### GIVEN RECORDS
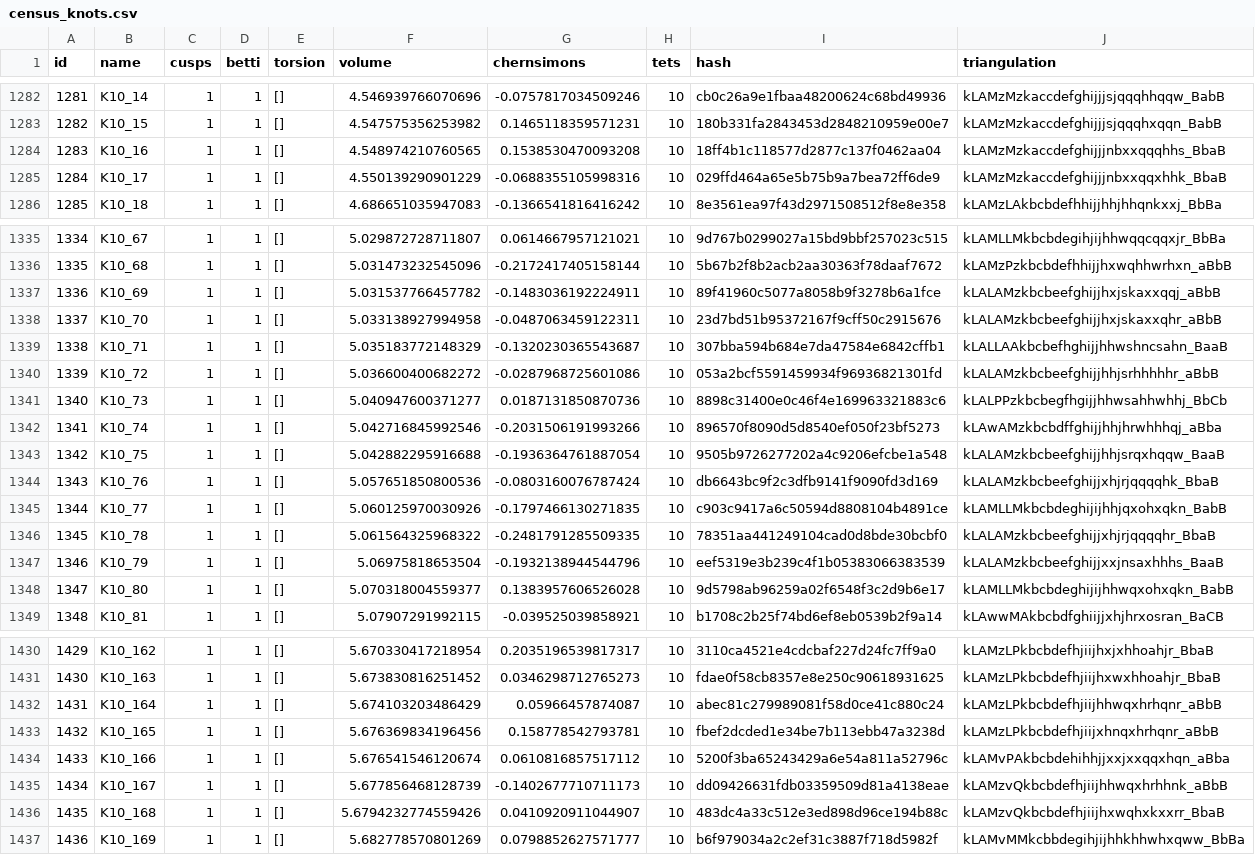
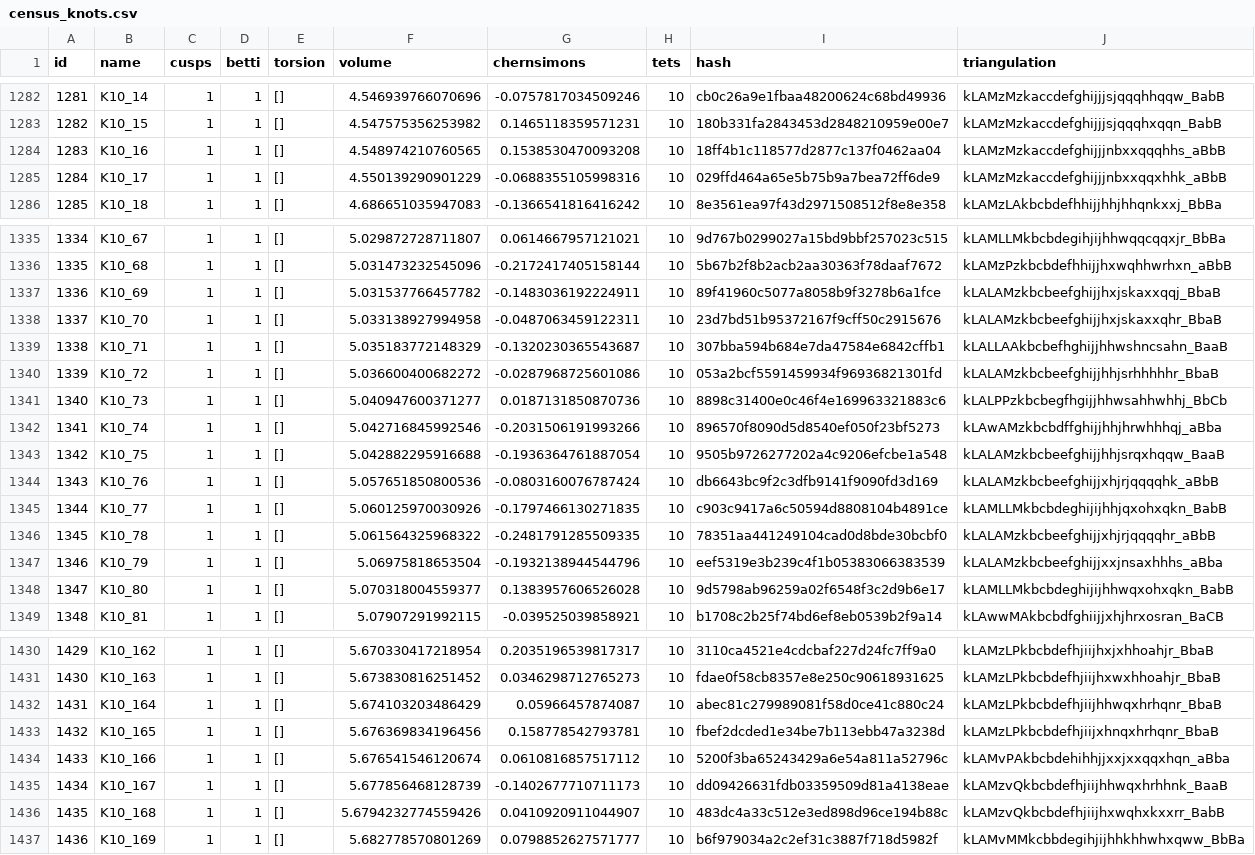
Before and after one commit to 3-manifolds/snappy_manifolds, a CSV file: manifold_src/original_manifold_sources/census_knots.csv, drawn as a sheet; only a part is shown, gaps mark what is left out; the diff covers the shown part only.

```diff
--- a/manifold_src/original_manifold_sources/census_knots.csv
+++ b/manifold_src/original_manifold_sources/census_knots.csv
@@ -1283,4 +1283,4 @@ id,name,cusps,betti,torsion,volume,chernsimons,tets,hash,triangulation
 1282,K10_15,1,1,[],4.547575356253982,0.1465118359571231,10,180b331fa2843453d2848210959e00e7,kLAMzMzkaccdefghijjjsjqqqhxqqn_BabB
-1283,K10_16,1,1,[],4.548974210760565,0.1538530470093208,10,18ff4b1c118577d2877c137f0462aa04,kLAMzMzkaccdefghijjjnbxxqqqhhs_BbaB
-1284,K10_17,1,1,[],4.550139290901229,-0.0688355105998316,10,029ffd464a65e5b75b9a7bea72ff6de9,kLAMzMzkaccdefghijjjnbxxqqxhhk_BbaB
+1283,K10_16,1,1,[],4.548974210760565,0.1538530470093208,10,18ff4b1c118577d2877c137f0462aa04,kLAMzMzkaccdefghijjjnbxxqqqhhs_aBbB
+1284,K10_17,1,1,[],4.550139290901229,-0.0688355105998316,10,029ffd464a65e5b75b9a7bea72ff6de9,kLAMzMzkaccdefghijjjnbxxqqxhhk_aBbB
 1285,K10_18,1,1,[],4.686651035947083,-0.1366541816416242,10,8e3561ea97f43d2971508512f8e8e358,kLAMzLAkbcbdefhhijjhhjhhqnkxxj_BbBa
@@ -1336,6 +1336,6 @@ id,name,cusps,betti,torsion,volume,chernsimons,tets,hash,triangulation
 1335,K10_68,1,1,[],5.031473232545096,-0.2172417405158144,10,5b67b2f8b2acb2aa30363f78daaf7672,kLAMzPzkbcbdefhhijjhxwqhhwrhxn_aBbB
-1336,K10_69,1,1,[],5.031537766457782,-0.1483036192224911,10,89f41960c5077a8058b9f3278b6a1fce,kLALAMzkbcbeefghijjhxjskaxxqqj_aBbB
-1337,K10_70,1,1,[],5.033138927994958,-0.0487063459122311,10,23d7bd51b95372167f9cff50c2915676,kLALAMzkbcbeefghijjhxjskaxxqhr_aBbB
+1336,K10_69,1,1,[],5.031537766457782,-0.1483036192224911,10,89f41960c5077a8058b9f3278b6a1fce,kLALAMzkbcbeefghijjhxjskaxxqqj_BbaB
+1337,K10_70,1,1,[],5.033138927994958,-0.0487063459122311,10,23d7bd51b95372167f9cff50c2915676,kLALAMzkbcbeefghijjhxjskaxxqhr_BbaB
 1338,K10_71,1,1,[],5.035183772148329,-0.1320230365543687,10,307bba594b684e7da47584e6842cffb1,kLALLAAkbcbefhghijjhhwshncsahn_BaaB
-1339,K10_72,1,1,[],5.036600400682272,-0.0287968725601086,10,053a2bcf5591459934f96936821301fd,kLALAMzkbcbeefghijjhhjsrhhhhhr_aBbB
+1339,K10_72,1,1,[],5.036600400682272,-0.0287968725601086,10,053a2bcf5591459934f96936821301fd,kLALAMzkbcbeefghijjhhjsrhhhhhr_BbaB
 1340,K10_73,1,1,[],5.040947600371277,0.0187131850870736,10,8898c31400e0c46f4e169963321883c6,kLALPPzkbcbegfhgijjhhwsahhwhhj_BbCb
@@ -1343,6 +1343,6 @@ id,name,cusps,betti,torsion,volume,chernsimons,tets,hash,triangulation
 1342,K10_75,1,1,[],5.042882295916688,-0.1936364761887054,10,9505b9726277202a4c9206efcbe1a548,kLALAMzkbcbeefghijjhhjsrqxhqqw_BaaB
-1343,K10_76,1,1,[],5.057651850800536,-0.0803160076787424,10,db6643bc9f2c3dfb9141f9090fd3d169,kLALAMzkbcbeefghijjxhjrjqqqqhk_BbaB
+1343,K10_76,1,1,[],5.057651850800536,-0.0803160076787424,10,db6643bc9f2c3dfb9141f9090fd3d169,kLALAMzkbcbeefghijjxhjrjqqqqhk_aBbB
 1344,K10_77,1,1,[],5.060125970030926,-0.1797466130271835,10,c903c9417a6c50594d8808104b4891ce,kLAMLLMkbcbdeghijijhhjqxohxqkn_BabB
-1345,K10_78,1,1,[],5.061564325968322,-0.2481791285509335,10,78351aa441249104cad0d8bde30bcbf0,kLALAMzkbcbeefghijjxhjrjqqqqhr_BbaB
-1346,K10_79,1,1,[],5.06975818653504,-0.1932138944544796,10,eef5319e3b239c4f1b05383066383539,kLALAMzkbcbeefghijjxxjnsaxhhhs_BaaB
+1345,K10_78,1,1,[],5.061564325968322,-0.2481791285509335,10,78351aa441249104cad0d8bde30bcbf0,kLALAMzkbcbeefghijjxhjrjqqqqhr_aBbB
+1346,K10_79,1,1,[],5.06975818653504,-0.1932138944544796,10,eef5319e3b239c4f1b05383066383539,kLALAMzkbcbeefghijjxxjnsaxhhhs_aBba
 1347,K10_80,1,1,[],5.070318004559377,0.1383957606526028,10,9d5798ab96259a02f6548f3c2d9b6e17,kLAMLLMkbcbdeghijijhhwqxohxqkn_BabB
@@ -1431,7 +1431,7 @@ id,name,cusps,betti,torsion,volume,chernsimons,tets,hash,triangulation
 1430,K10_163,1,1,[],5.673830816251452,0.0346298712765273,10,fdae0f58cb8357e8e250c90618931625,kLAMzLPkbcbdefhjiijhxwxhhoahjr_BbaB
-1431,K10_164,1,1,[],5.674103203486429,0.05966457874087,10,abec81c279989081f58d0ce41c880c24,kLAMzLPkbcbdefhjiijhhwqxhrhqnr_aBbB
-1432,K10_165,1,1,[],5.676369834196456,0.158778542793781,10,fbef2dcded1e34be7b113ebb47a3238d,kLAMzLPkbcbdefhjiijxhnqxhrhqnr_aBbB
+1431,K10_164,1,1,[],5.674103203486429,0.05966457874087,10,abec81c279989081f58d0ce41c880c24,kLAMzLPkbcbdefhjiijhhwqxhrhqnr_BbaB
+1432,K10_165,1,1,[],5.676369834196456,0.158778542793781,10,fbef2dcded1e34be7b113ebb47a3238d,kLAMzLPkbcbdefhjiijxhnqxhrhqnr_BbaB
 1433,K10_166,1,1,[],5.676541546120674,0.0610816857517112,10,5200f3ba65243429a6e54a811a52796c,kLAMvPAkbcbdehihhjjxxjxxqqxhqn_aBba
-1434,K10_167,1,1,[],5.677856468128739,-0.1402677710711173,10,dd09426631fdb03359509d81a4138eae,kLAMzvQkbcbdefhjiijhhwqxhrhhnk_aBbB
-1435,K10_168,1,1,[],5.6794232774559426,0.0410920911044907,10,483dc4a33c512e3ed898d96ce194b88c,kLAMzvQkbcbdefhjiijhxwqhxkxxrr_BbaB
+1434,K10_167,1,1,[],5.677856468128739,-0.1402677710711173,10,dd09426631fdb03359509d81a4138eae,kLAMzvQkbcbdefhjiijhhwqxhrhhnk_BaaB
+1435,K10_168,1,1,[],5.6794232774559426,0.0410920911044907,10,483dc4a33c512e3ed898d96ce194b88c,kLAMzvQkbcbdefhjiijhxwqhxkxxrr_BabB
 1436,K10_169,1,1,[],5.682778570801269,0.0798852627571777,10,b6f979034a2c2ef31c3887f718d5982f,kLAMvMMkcbbdegihjijhhkhhwhxqww_BbBa
```
Also changed, not shown: 58 edited cells elsewhere in this file.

### ABOUT THIS EXERCISE
Could you repeat every entry above exactly, with each picture omitted?

### REPLY TO THE TASK
Before and after one commit to 3-manifolds/snappy_manifolds, a CSV file: manifold_src/original_manifold_sources/census_knots.csv, drawn as a sheet; only a part is shown, gaps mark what is left out; the diff covers the shown part only.

```diff
--- a/manifold_src/original_manifold_sources/census_knots.csv
+++ b/manifold_src/original_manifold_sources/census_knots.csv
@@ -1283,4 +1283,4 @@ id,name,cusps,betti,torsion,volume,chernsimons,tets,hash,triangulation
 1282,K10_15,1,1,[],4.547575356253982,0.1465118359571231,10,180b331fa2843453d2848210959e00e7,kLAMzMzkaccdefghijjjsjqqqhxqqn_BabB
-1283,K10_16,1,1,[],4.548974210760565,0.1538530470093208,10,18ff4b1c118577d2877c137f0462aa04,kLAMzMzkaccdefghijjjnbxxqqqhhs_BbaB
-1284,K10_17,1,1,[],4.550139290901229,-0.0688355105998316,10,029ffd464a65e5b75b9a7bea72ff6de9,kLAMzMzkaccdefghijjjnbxxqqxhhk_BbaB
+1283,K10_16,1,1,[],4.548974210760565,0.1538530470093208,10,18ff4b1c118577d2877c137f0462aa04,kLAMzMzkaccdefghijjjnbxxqqqhhs_aBbB
+1284,K10_17,1,1,[],4.550139290901229,-0.0688355105998316,10,029ffd464a65e5b75b9a7bea72ff6de9,kLAMzMzkaccdefghijjjnbxxqqxhhk_aBbB
 1285,K10_18,1,1,[],4.686651035947083,-0.1366541816416242,10,8e3561ea97f43d2971508512f8e8e358,kLAMzLAkbcbdefhhijjhhjhhqnkxxj_BbBa
@@ -1336,6 +1336,6 @@ id,name,cusps,betti,torsion,volume,chernsimons,tets,hash,triangulation
 1335,K10_68,1,1,[],5.031473232545096,-0.2172417405158144,10,5b67b2f8b2acb2aa30363f78daaf7672,kLAMzPzkbcbdefhhijjhxwqhhwrhxn_aBbB
-1336,K10_69,1,1,[],5.031537766457782,-0.1483036192224911,10,89f41960c5077a8058b9f3278b6a1fce,kLALAMzkbcbeefghijjhxjskaxxqqj_aBbB
-1337,K10_70,1,1,[],5.033138927994958,-0.0487063459122311,10,23d7bd51b95372167f9cff50c2915676,kLALAMzkbcbeefghijjhxjskaxxqhr_aBbB
+1336,K10_69,1,1,[],5.031537766457782,-0.1483036192224911,10,89f41960c5077a8058b9f3278b6a1fce,kLALAMzkbcbeefghijjhxjskaxxqqj_BbaB
+1337,K10_70,1,1,[],5.033138927994958,-0.0487063459122311,10,23d7bd51b95372167f9cff50c2915676,kLALAMzkbcbeefghijjhxjskaxxqhr_BbaB
 1338,K10_71,1,1,[],5.035183772148329,-0.1320230365543687,10,307bba594b684e7da47584e6842cffb1,kLALLAAkbcbefhghijjhhwshncsahn_BaaB
-1339,K10_72,1,1,[],5.036600400682272,-0.0287968725601086,10,053a2bcf5591459934f96936821301fd,kLALAMzkbcbeefghijjhhjsrhhhhhr_aBbB
+1339,K10_72,1,1,[],5.036600400682272,-0.0287968725601086,10,053a2bcf5591459934f96936821301fd,kLALAMzkbcbeefghijjhhjsrhhhhhr_BbaB
 1340,K10_73,1,1,[],5.040947600371277,0.0187131850870736,10,8898c31400e0c46f4e169963321883c6,kLALPPzkbcbegfhgijjhhwsahhwhhj_BbCb
@@ -1343,6 +1343,6 @@ id,name,cusps,betti,torsion,volume,chernsimons,tets,hash,triangulation
 1342,K10_75,1,1,[],5.042882295916688,-0.1936364761887054,10,9505b9726277202a4c9206efcbe1a548,kLALAMzkbcbeefghijjhhjsrqxhqqw_BaaB
-1343,K10_76,1,1,[],5.057651850800536,-0.0803160076787424,10,db6643bc9f2c3dfb9141f9090fd3d169,kLALAMzkbcbeefghijjxhjrjqqqqhk_BbaB
+1343,K10_76,1,1,[],5.057651850800536,-0.0803160076787424,10,db6643bc9f2c3dfb9141f9090fd3d169,kLALAMzkbcbeefghijjxhjrjqqqqhk_aBbB
 1344,K10_77,1,1,[],5.060125970030926,-0.1797466130271835,10,c903c9417a6c50594d8808104b4891ce,kLAMLLMkbcbdeghijijhhjqxohxqkn_BabB
-1345,K10_78,1,1,[],5.061564325968322,-0.2481791285509335,10,78351aa441249104cad0d8bde30bcbf0,kLALAMzkbcbeefghijjxhjrjqqqqhr_BbaB
-1346,K10_79,1,1,[],5.06975818653504,-0.1932138944544796,10,eef5319e3b239c4f1b05383066383539,kLALAMzkbcbeefghijjxxjnsaxhhhs_BaaB
+1345,K10_78,1,1,[],5.061564325968322,-0.2481791285509335,10,78351aa441249104cad0d8bde30bcbf0,kLALAMzkbcbeefghijjxhjrjqqqqhr_aBbB
+1346,K10_79,1,1,[],5.06975818653504,-0.1932138944544796,10,eef5319e3b239c4f1b05383066383539,kLALAMzkbcbeefghijjxxjnsaxhhhs_aBba
 1347,K10_80,1,1,[],5.070318004559377,0.1383957606526028,10,9d5798ab96259a02f6548f3c2d9b6e17,kLAMLLMkbcbdeghijijhhwqxohxqkn_BabB
@@ -1431,7 +1431,7 @@ id,name,cusps,betti,torsion,volume,chernsimons,tets,hash,triangulation
 1430,K10_163,1,1,[],5.673830816251452,0.0346298712765273,10,fdae0f58cb8357e8e250c90618931625,kLAMzLPkbcbdefhjiijhxwxhhoahjr_BbaB
-1431,K10_164,1,1,[],5.674103203486429,0.05966457874087,10,abec81c279989081f58d0ce41c880c24,kLAMzLPkbcbdefhjiijhhwqxhrhqnr_aBbB
-1432,K10_165,1,1,[],5.676369834196456,0.158778542793781,10,fbef2dcded1e34be7b113ebb47a3238d,kLAMzLPkbcbdefhjiijxhnqxhrhqnr_aBbB
+1431,K10_164,1,1,[],5.674103203486429,0.05966457874087,10,abec81c279989081f58d0ce41c880c24,kLAMzLPkbcbdefhjiijhhwqxhrhqnr_BbaB
+1432,K10_165,1,1,[],5.676369834196456,0.158778542793781,10,fbef2dcded1e34be7b113ebb47a3238d,kLAMzLPkbcbdefhjiijxhnqxhrhqnr_BbaB
 1433,K10_166,1,1,[],5.676541546120674,0.0610816857517112,10,5200f3ba65243429a6e54a811a52796c,kLAMvPAkbcbdehihhjjxxjxxqqxhqn_aBba
-1434,K10_167,1,1,[],5.677856468128739,-0.1402677710711173,10,dd09426631fdb03359509d81a4138eae,kLAMzvQkbcbdefhjiijhhwqxhrhhnk_aBbB
-1435,K10_168,1,1,[],5.6794232774559426,0.0410920911044907,10,483dc4a33c512e3ed898d96ce194b88c,kLAMzvQkbcbdefhjiijhxwqhxkxxrr_BbaB
+1434,K10_167,1,1,[],5.677856468128739,-0.1402677710711173,10,dd09426631fdb03359509d81a4138eae,kLAMzvQkbcbdefhjiijhhwqxhrhhnk_BaaB
+1435,K10_168,1,1,[],5.6794232774559426,0.0410920911044907,10,483dc4a33c512e3ed898d96ce194b88c,kLAMzvQkbcbdefhjiijhxwqhxkxxrr_BabB
 1436,K10_169,1,1,[],5.682778570801269,0.0798852627571777,10,b6f979034a2c2ef31c3887f718d5982f,kLAMvMMkcbbdegihjijhhkhhwhxqww_BbBa
```
Also changed, not shown: 58 edited cells elsewhere in this file.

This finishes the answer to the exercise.